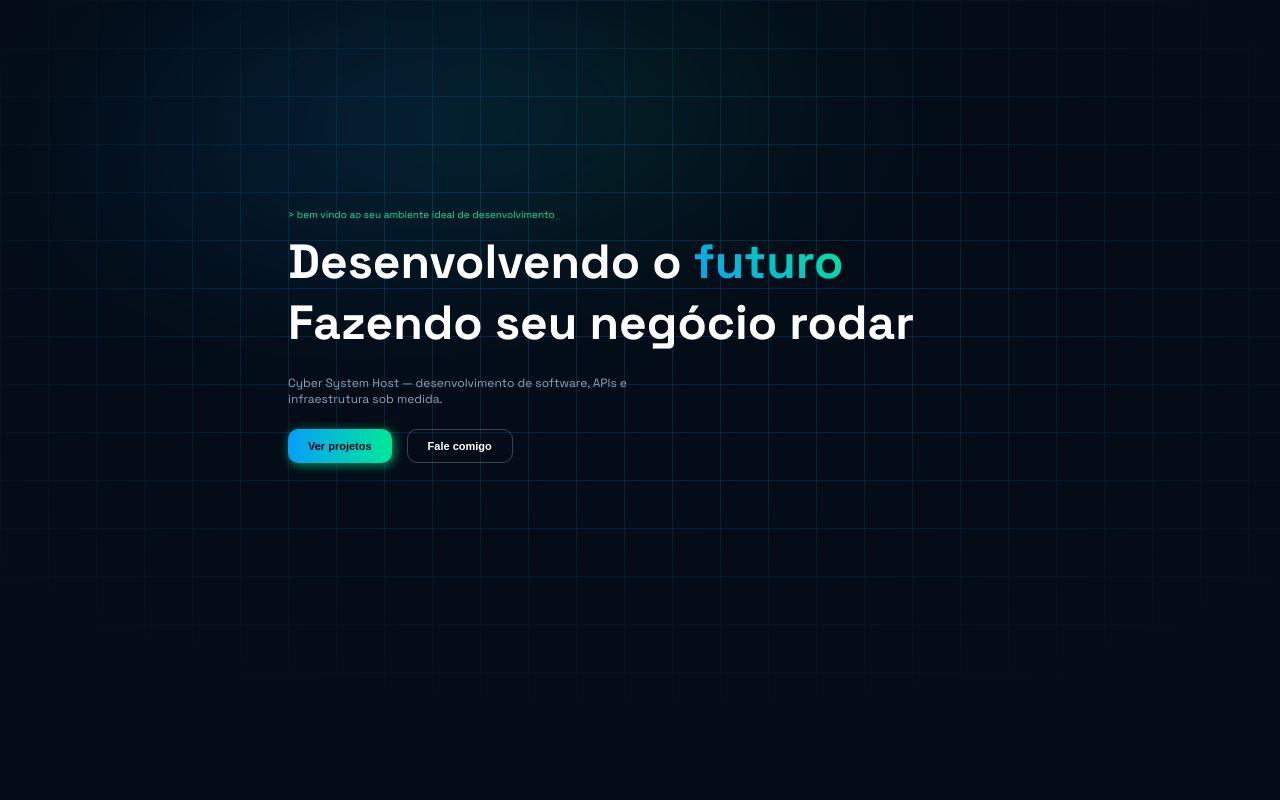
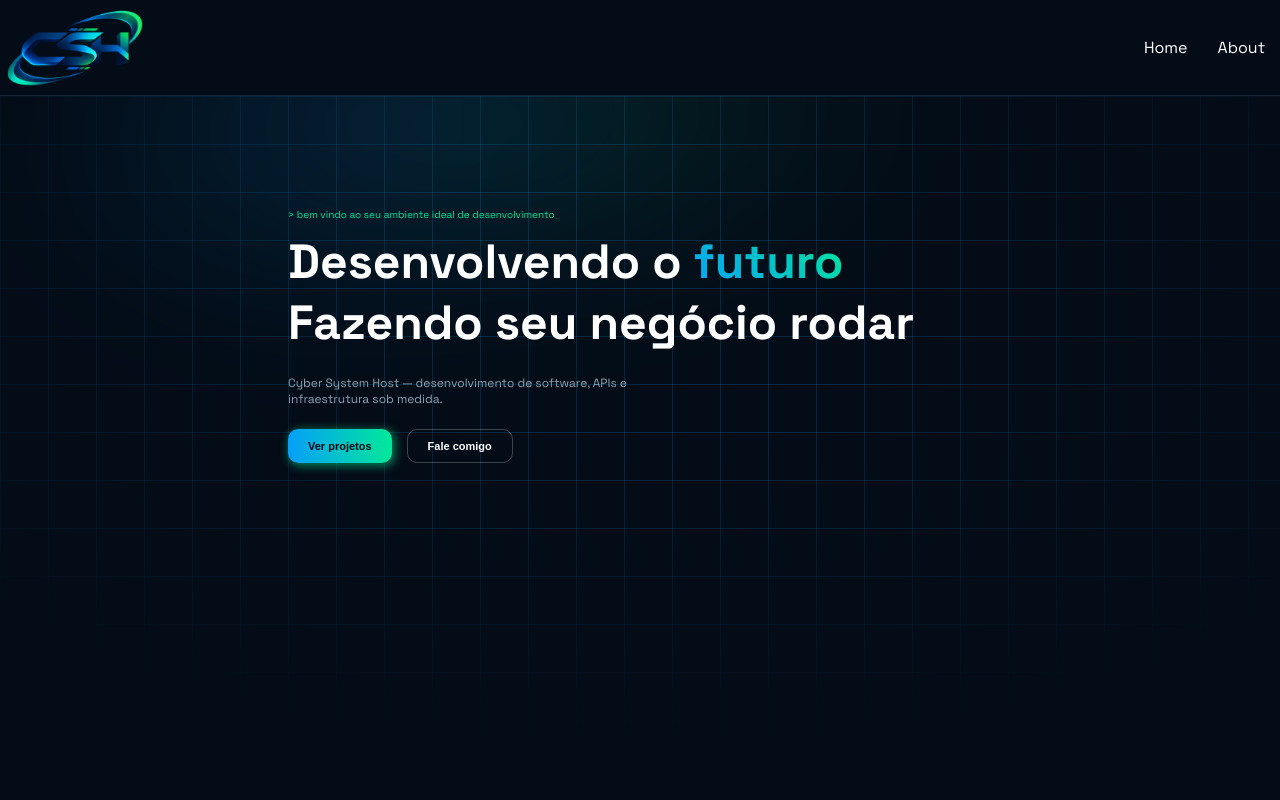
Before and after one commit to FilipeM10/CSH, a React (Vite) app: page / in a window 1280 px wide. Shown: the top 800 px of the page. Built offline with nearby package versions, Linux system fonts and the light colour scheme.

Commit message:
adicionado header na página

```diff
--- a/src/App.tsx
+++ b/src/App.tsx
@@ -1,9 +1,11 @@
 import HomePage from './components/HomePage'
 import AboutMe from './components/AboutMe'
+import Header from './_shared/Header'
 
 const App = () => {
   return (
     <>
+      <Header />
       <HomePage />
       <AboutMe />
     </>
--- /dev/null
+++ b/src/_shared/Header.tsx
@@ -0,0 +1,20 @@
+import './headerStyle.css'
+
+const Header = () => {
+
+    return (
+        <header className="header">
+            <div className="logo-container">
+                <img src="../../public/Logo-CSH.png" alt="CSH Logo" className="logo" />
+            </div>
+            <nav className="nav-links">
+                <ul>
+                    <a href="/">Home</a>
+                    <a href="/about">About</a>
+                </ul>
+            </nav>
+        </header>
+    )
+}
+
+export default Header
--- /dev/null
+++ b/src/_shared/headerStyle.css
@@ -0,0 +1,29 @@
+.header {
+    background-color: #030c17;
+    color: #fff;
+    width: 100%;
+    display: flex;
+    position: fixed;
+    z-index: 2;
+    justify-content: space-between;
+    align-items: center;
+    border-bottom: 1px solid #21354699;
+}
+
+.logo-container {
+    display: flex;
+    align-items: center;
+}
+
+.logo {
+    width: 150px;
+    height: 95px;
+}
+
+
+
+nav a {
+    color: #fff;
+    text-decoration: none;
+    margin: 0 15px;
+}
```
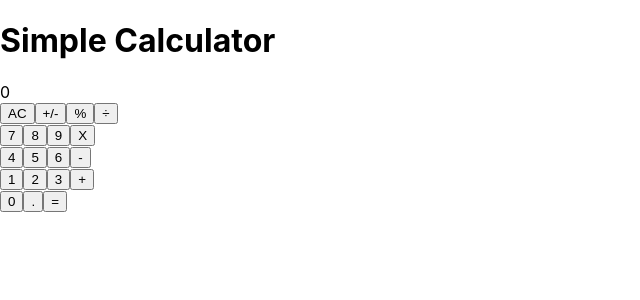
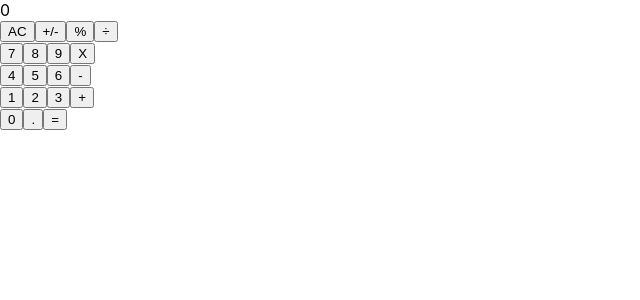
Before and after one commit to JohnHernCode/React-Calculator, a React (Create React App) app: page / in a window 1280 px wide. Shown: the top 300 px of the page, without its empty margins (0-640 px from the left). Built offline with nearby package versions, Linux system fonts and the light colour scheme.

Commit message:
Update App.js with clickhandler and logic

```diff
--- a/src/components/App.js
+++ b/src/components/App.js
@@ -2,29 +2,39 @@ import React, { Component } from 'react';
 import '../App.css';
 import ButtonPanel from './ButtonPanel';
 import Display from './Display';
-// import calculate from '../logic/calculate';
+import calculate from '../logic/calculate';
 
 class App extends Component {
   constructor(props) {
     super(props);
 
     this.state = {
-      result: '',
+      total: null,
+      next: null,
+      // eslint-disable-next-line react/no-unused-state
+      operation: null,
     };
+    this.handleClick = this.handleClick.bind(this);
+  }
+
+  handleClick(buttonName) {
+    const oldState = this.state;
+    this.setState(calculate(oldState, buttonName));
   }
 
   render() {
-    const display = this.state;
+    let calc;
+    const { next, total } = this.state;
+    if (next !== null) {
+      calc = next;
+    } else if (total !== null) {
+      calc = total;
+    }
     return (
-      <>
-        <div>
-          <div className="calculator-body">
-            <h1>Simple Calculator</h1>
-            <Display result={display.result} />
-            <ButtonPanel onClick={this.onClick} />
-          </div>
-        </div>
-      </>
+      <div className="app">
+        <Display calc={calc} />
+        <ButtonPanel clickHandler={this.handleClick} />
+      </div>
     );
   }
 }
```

> _What you need to do_
Without the pictures, return all the entries above exactly as they stand.

> _Expected answer_
Before and after one commit to FilipeM10/CSH, a React (Vite) app: page / in a window 1280 px wide. Shown: the top 800 px of the page. Built offline with nearby package versions, Linux system fonts and the light colour scheme.

Commit message:
adicionado header na página

```diff
--- a/src/App.tsx
+++ b/src/App.tsx
@@ -1,9 +1,11 @@
 import HomePage from './components/HomePage'
 import AboutMe from './components/AboutMe'
+import Header from './_shared/Header'
 
 const App = () => {
   return (
     <>
+      <Header />
       <HomePage />
       <AboutMe />
     </>
--- /dev/null
+++ b/src/_shared/Header.tsx
@@ -0,0 +1,20 @@
+import './headerStyle.css'
+
+const Header = () => {
+
+    return (
+        <header className="header">
+            <div className="logo-container">
+                <img src="../../public/Logo-CSH.png" alt="CSH Logo" className="logo" />
+            </div>
+            <nav className="nav-links">
+                <ul>
+                    <a href="/">Home</a>
+                    <a href="/about">About</a>
+                </ul>
+            </nav>
+        </header>
+    )
+}
+
+export default Header
--- /dev/null
+++ b/src/_shared/headerStyle.css
@@ -0,0 +1,29 @@
+.header {
+    background-color: #030c17;
+    color: #fff;
+    width: 100%;
+    display: flex;
+    position: fixed;
+    z-index: 2;
+    justify-content: space-between;
+    align-items: center;
+    border-bottom: 1px solid #21354699;
+}
+
+.logo-container {
+    display: flex;
+    align-items: center;
+}
+
+.logo {
+    width: 150px;
+    height: 95px;
+}
+
+
+
+nav a {
+    color: #fff;
+    text-decoration: none;
+    margin: 0 15px;
+}
```
Before and after one commit to JohnHernCode/React-Calculator, a React (Create React App) app: page / in a window 1280 px wide. Shown: the top 300 px of the page, without its empty margins (0-640 px from the left). Built offline with nearby package versions, Linux system fonts and the light colour scheme.

Commit message:
Update App.js with clickhandler and logic

```diff
--- a/src/components/App.js
+++ b/src/components/App.js
@@ -2,29 +2,39 @@ import React, { Component } from 'react';
 import '../App.css';
 import ButtonPanel from './ButtonPanel';
 import Display from './Display';
-// import calculate from '../logic/calculate';
+import calculate from '../logic/calculate';
 
 class App extends Component {
   constructor(props) {
     super(props);
 
     this.state = {
-      result: '',
+      total: null,
+      next: null,
+      // eslint-disable-next-line react/no-unused-state
+      operation: null,
     };
+    this.handleClick = this.handleClick.bind(this);
+  }
+
+  handleClick(buttonName) {
+    const oldState = this.state;
+    this.setState(calculate(oldState, buttonName));
   }
 
   render() {
-    const display = this.state;
+    let calc;
+    const { next, total } = this.state;
+    if (next !== null) {
+      calc = next;
+    } else if (total !== null) {
+      calc = total;
+    }
     return (
-      <>
-        <div>
-          <div className="calculator-body">
-            <h1>Simple Calculator</h1>
-            <Display result={display.result} />
-            <ButtonPanel onClick={this.onClick} />
-          </div>
-        </div>
-      </>
+      <div className="app">
+        <Display calc={calc} />
+        <ButtonPanel clickHandler={this.handleClick} />
+      </div>
     );
   }
 }
```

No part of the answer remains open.